▸ The data:
§ §

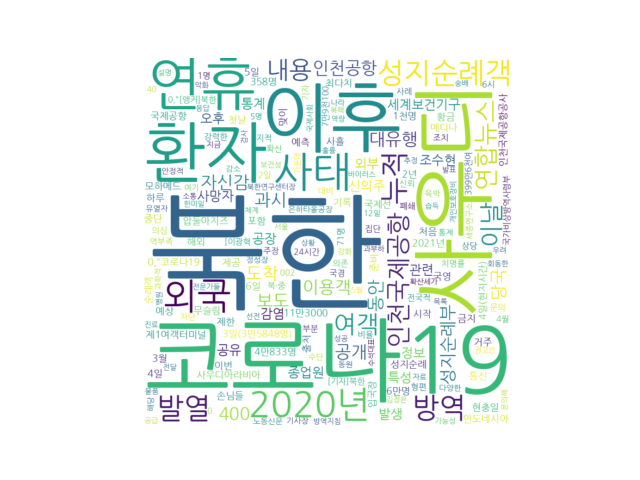
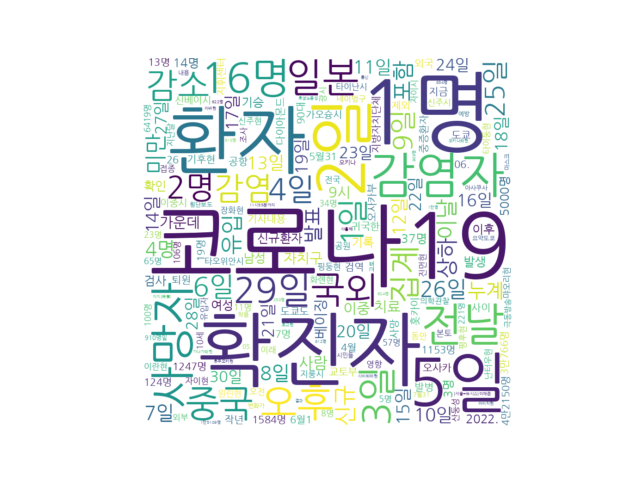
wordcloud 수정

Changed region(s): [[0.2188, 0.0938, 0.8125, 0.9062]]

diff --git a/django/polls/views.py b/django/polls/views.py
@@ -143,7 +143,7 @@ def get_newsdetail(query):
 
     # query = '코로나'   # url 인코딩 에러는 encoding parse.quote(query)
     s_date = "2022.05.01"
-    e_date = "2022.06.04"
+    e_date = "2022.06.05"
     s_from = s_date.replace(".", "")
     e_to = e_date.replace(".", "")
     page = 1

§ §

▸ Activity: Among the lines of the data, identify those with the word "replace". Copy each of them.

▸ Written answer:
     s_from = s_date.replace(".", "")
     e_to = e_date.replace(".", "")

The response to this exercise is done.